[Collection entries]
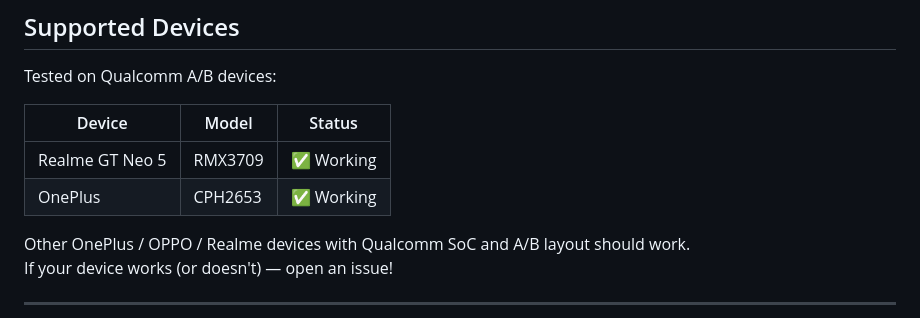
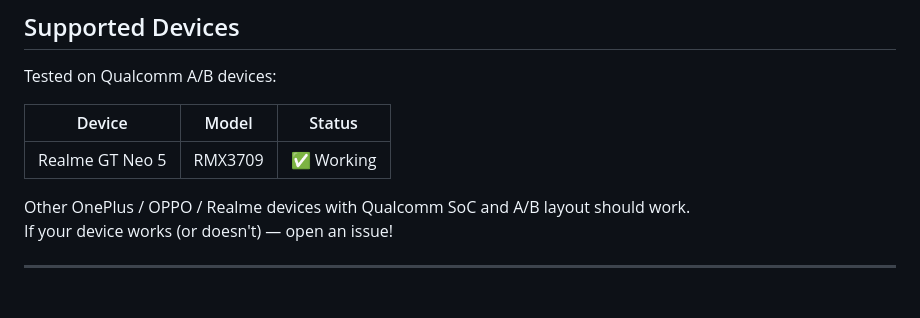
Before and after one commit to mrFrok/LibreFastbootFirmwareFlasher, a Markdown page: README.md, the part around the change. Rendered like a GitHub page; blank space fills up the shorter version.

Commit message:
Initial release v0.1.0

```diff
--- a/README.md
+++ b/README.md
@@ -208,7 +208,6 @@ Tested on Qualcomm A/B devices:
 | Device | Model | Status |
 |--------|-------|--------|
 | Realme GT Neo 5 | RMX3709 | ✅ Working |
-| OnePlus | CPH2653 | ✅ Working |
 
 Other OnePlus / OPPO / Realme devices with Qualcomm SoC and A/B layout should work.
 If your device works (or doesn't) — open an issue!
```
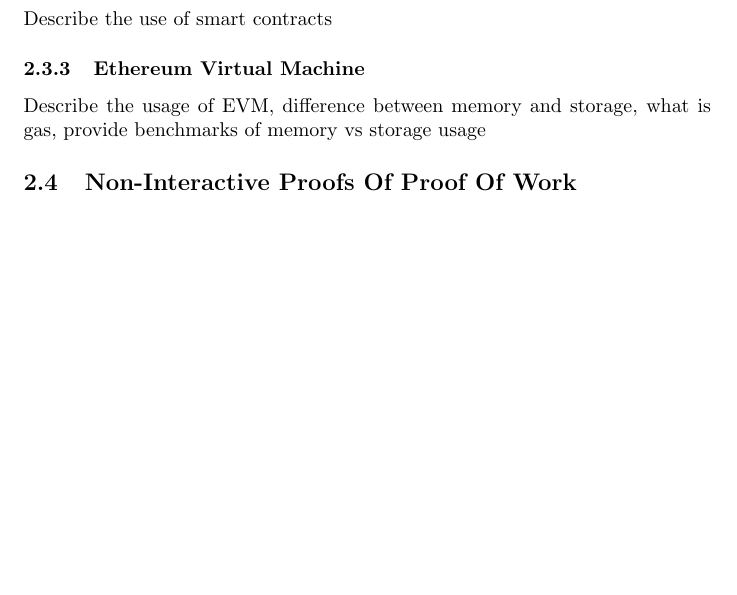
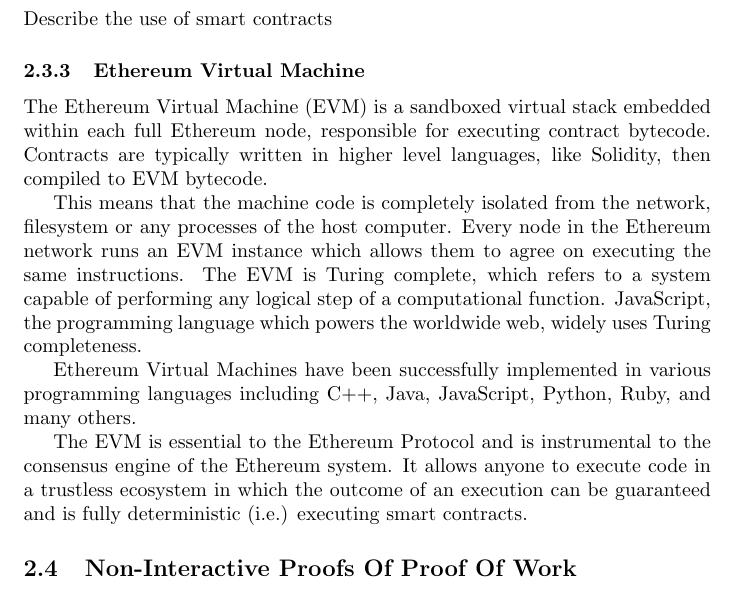
Before and after one commit to sdaveas/nipopow-verifier, a LaTeX thesis (nipopow_verifier/thesis/thesis.tex): part of page 2 of 2 before the commit and part of page 2 of 3 after it, cut so that both start at the same text, the shorter picture padded with empty space. Compiled offline with pdfLaTeX.

Commit message:
Descrive EVM

```diff
--- a/nipopow_verifier/thesis/thesis.tex
+++ b/nipopow_verifier/thesis/thesis.tex
@@ -31,7 +31,13 @@ Describe the use of solidity language
 \subsubsection{Smark contracts}
 Describe the use of smart contracts
 \subsubsection{Ethereum Virtual Machine}
-Describe the usage of EVM, difference between memory and storage, what is gas, provide benchmarks of memory vs storage usage
+The Ethereum Virtual Machine (EVM) is a sandboxed virtual stack embedded within each full Ethereum node, responsible for executing contract bytecode. Contracts are typically written in higher level languages, like Solidity, then compiled to EVM bytecode.
+
+This means that the machine code is completely isolated from the network, filesystem or any processes of the host computer. Every node in the Ethereum network runs an EVM instance which allows them to agree on executing the same instructions. The EVM is Turing complete, which refers to a system capable of performing any logical step of a computational function. JavaScript, the programming language which powers the worldwide web, widely uses Turing completeness.
+
+Ethereum Virtual Machines have been successfully implemented in various programming languages including C++, Java, JavaScript, Python, Ruby, and many others.
+
+The EVM is essential to the Ethereum Protocol and is instrumental to the consensus engine of the Ethereum system. It allows anyone to execute code in a trustless ecosystem in which the outcome of an execution can be guaranteed and is fully deterministic (i.e.) executing smart contracts.
 \subsection{Non-Interactive Proofs Of Proof Of Work}
 Describe the rationale behind NIPoPoWs, what they provide
 \subsubsection{Prefix Proofs}
```
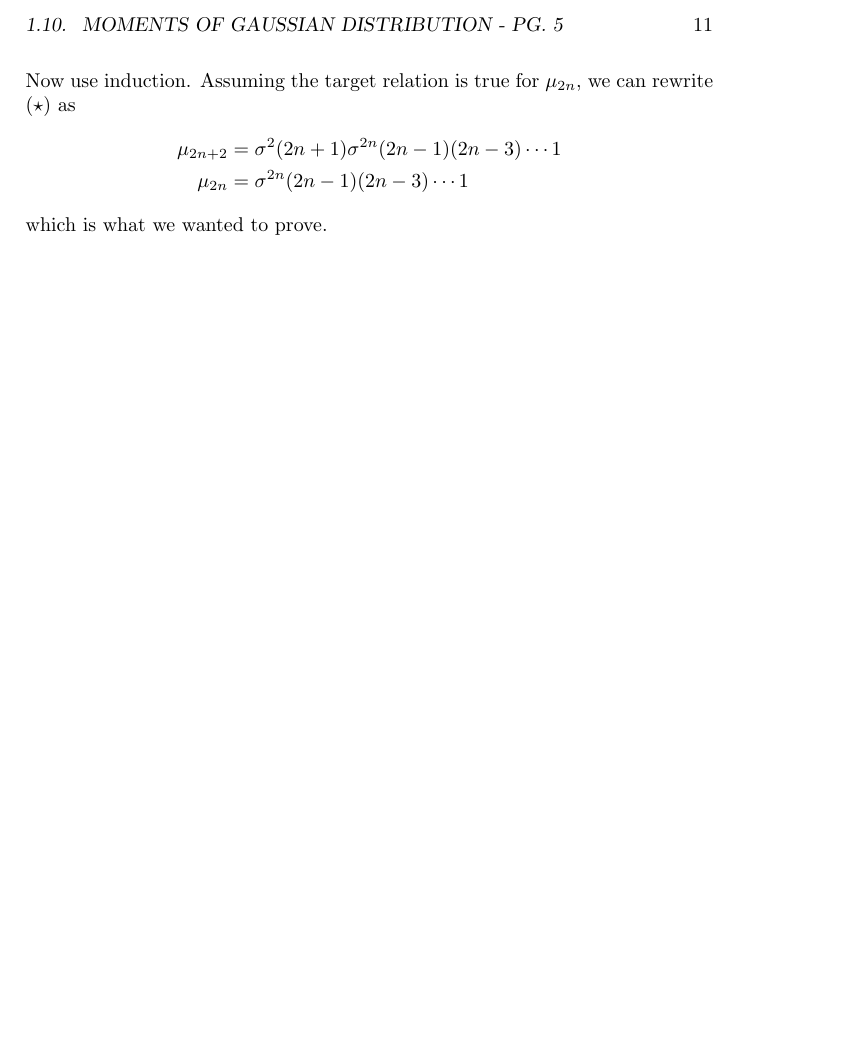
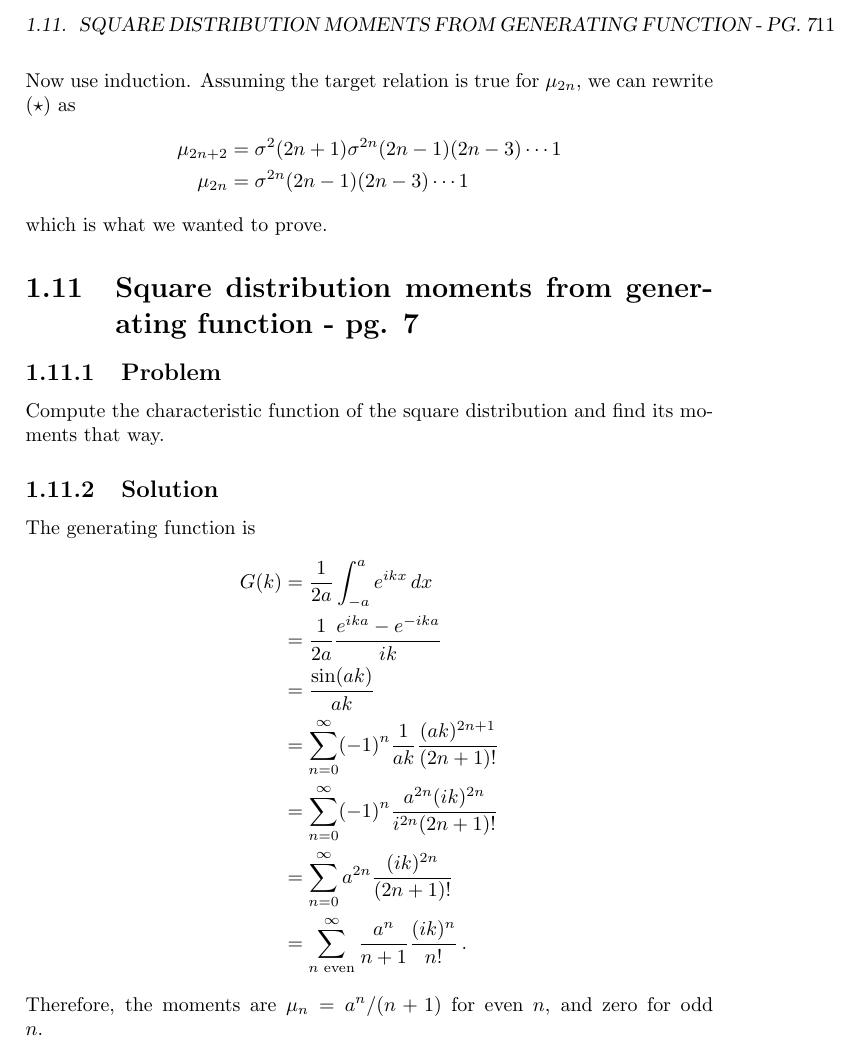
Before and after one commit to DanielSank/vankampen-stochastic, a LaTeX book (main.tex, which reads chapter1/content.tex, chapter1/square_distribution_moments_from_generating_function.tex): part of page 11 of 11, cut at the place of the change, the shorter picture padded with empty space. Compiled offline with pdfLaTeX.

Commit message:
Compute square distribution moments via generating function.

```diff
--- a/chapter1/content.tex
+++ b/chapter1/content.tex
@@ -9,3 +9,4 @@
 \subimportlevel{./}{opinion_poll.tex}
 \subimportlevel{./}{square_distribution_moments.tex}
 \subimportlevel{./}{gaussian_moments.tex}
+\subimportlevel{./}{square_distribution_moments_from_generating_function.tex}
--- /dev/null
+++ b/chapter1/square_distribution_moments_from_generating_function.tex
@@ -0,0 +1,20 @@
+\leveldown{Square distribution moments from generating function - pg. 7}
+
+\leveldown{Problem}
+
+Compute the characteristic function of the square distribution and find its moments that way.
+
+\levelstay{Solution}
+
+The generating function is
+\begin{align*}
+G(k)
+&= \frac{1}{2a} \int_{-a}^a e^{ikx} \, dx \\
+&= \frac{1}{2a} \frac{e^{ika} - e^{-ika}}{ik} \\
+&= \frac{\sin(ak)}{ak} \\
+&= \sum_{n=0}^\infty (-1)^n \frac{1}{ak} \frac{(ak)^{2n+1}}{(2n+1)!} \\
+&= \sum_{n=0}^\infty (-1)^n \frac{a^{2n} (ik)^{2n}}{i^{2n}(2n+1)!} \\
+&= \sum_{n=0}^\infty a^{2n} \frac{(ik)^{2n}}{(2n+1)!} \\
+&= \sum_{n \text{ even}}^\infty \frac{a^n}{n+1} \frac{(ik)^n}{n!} \, .
+\end{align*}
+Therefore, the moments are $\mu_n = a^n / (n+1)$ for even $n$, and zero for odd $n$.
```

_Task item_
Omit the pictures; print the records above exactly.

_Answer to this exercise_
Before and after one commit to mrFrok/LibreFastbootFirmwareFlasher, a Markdown page: README.md, the part around the change. Rendered like a GitHub page; blank space fills up the shorter version.

Commit message:
Initial release v0.1.0

```diff
--- a/README.md
+++ b/README.md
@@ -208,7 +208,6 @@ Tested on Qualcomm A/B devices:
 | Device | Model | Status |
 |--------|-------|--------|
 | Realme GT Neo 5 | RMX3709 | ✅ Working |
-| OnePlus | CPH2653 | ✅ Working |
 
 Other OnePlus / OPPO / Realme devices with Qualcomm SoC and A/B layout should work.
 If your device works (or doesn't) — open an issue!
```
Before and after one commit to sdaveas/nipopow-verifier, a LaTeX thesis (nipopow_verifier/thesis/thesis.tex): part of page 2 of 2 before the commit and part of page 2 of 3 after it, cut so that both start at the same text, the shorter picture padded with empty space. Compiled offline with pdfLaTeX.

Commit message:
Descrive EVM

```diff
--- a/nipopow_verifier/thesis/thesis.tex
+++ b/nipopow_verifier/thesis/thesis.tex
@@ -31,7 +31,13 @@ Describe the use of solidity language
 \subsubsection{Smark contracts}
 Describe the use of smart contracts
 \subsubsection{Ethereum Virtual Machine}
-Describe the usage of EVM, difference between memory and storage, what is gas, provide benchmarks of memory vs storage usage
+The Ethereum Virtual Machine (EVM) is a sandboxed virtual stack embedded within each full Ethereum node, responsible for executing contract bytecode. Contracts are typically written in higher level languages, like Solidity, then compiled to EVM bytecode.
+
+This means that the machine code is completely isolated from the network, filesystem or any processes of the host computer. Every node in the Ethereum network runs an EVM instance which allows them to agree on executing the same instructions. The EVM is Turing complete, which refers to a system capable of performing any logical step of a computational function. JavaScript, the programming language which powers the worldwide web, widely uses Turing completeness.
+
+Ethereum Virtual Machines have been successfully implemented in various programming languages including C++, Java, JavaScript, Python, Ruby, and many others.
+
+The EVM is essential to the Ethereum Protocol and is instrumental to the consensus engine of the Ethereum system. It allows anyone to execute code in a trustless ecosystem in which the outcome of an execution can be guaranteed and is fully deterministic (i.e.) executing smart contracts.
 \subsection{Non-Interactive Proofs Of Proof Of Work}
 Describe the rationale behind NIPoPoWs, what they provide
 \subsubsection{Prefix Proofs}
```
Before and after one commit to DanielSank/vankampen-stochastic, a LaTeX book (main.tex, which reads chapter1/content.tex, chapter1/square_distribution_moments_from_generating_function.tex): part of page 11 of 11, cut at the place of the change, the shorter picture padded with empty space. Compiled offline with pdfLaTeX.

Commit message:
Compute square distribution moments via generating function.

```diff
--- a/chapter1/content.tex
+++ b/chapter1/content.tex
@@ -9,3 +9,4 @@
 \subimportlevel{./}{opinion_poll.tex}
 \subimportlevel{./}{square_distribution_moments.tex}
 \subimportlevel{./}{gaussian_moments.tex}
+\subimportlevel{./}{square_distribution_moments_from_generating_function.tex}
--- /dev/null
+++ b/chapter1/square_distribution_moments_from_generating_function.tex
@@ -0,0 +1,20 @@
+\leveldown{Square distribution moments from generating function - pg. 7}
+
+\leveldown{Problem}
+
+Compute the characteristic function of the square distribution and find its moments that way.
+
+\levelstay{Solution}
+
+The generating function is
+\begin{align*}
+G(k)
+&= \frac{1}{2a} \int_{-a}^a e^{ikx} \, dx \\
+&= \frac{1}{2a} \frac{e^{ika} - e^{-ika}}{ik} \\
+&= \frac{\sin(ak)}{ak} \\
+&= \sum_{n=0}^\infty (-1)^n \frac{1}{ak} \frac{(ak)^{2n+1}}{(2n+1)!} \\
+&= \sum_{n=0}^\infty (-1)^n \frac{a^{2n} (ik)^{2n}}{i^{2n}(2n+1)!} \\
+&= \sum_{n=0}^\infty a^{2n} \frac{(ik)^{2n}}{(2n+1)!} \\
+&= \sum_{n \text{ even}}^\infty \frac{a^n}{n+1} \frac{(ik)^n}{n!} \, .
+\end{align*}
+Therefore, the moments are $\mu_n = a^n / (n+1)$ for even $n$, and zero for odd $n$.
```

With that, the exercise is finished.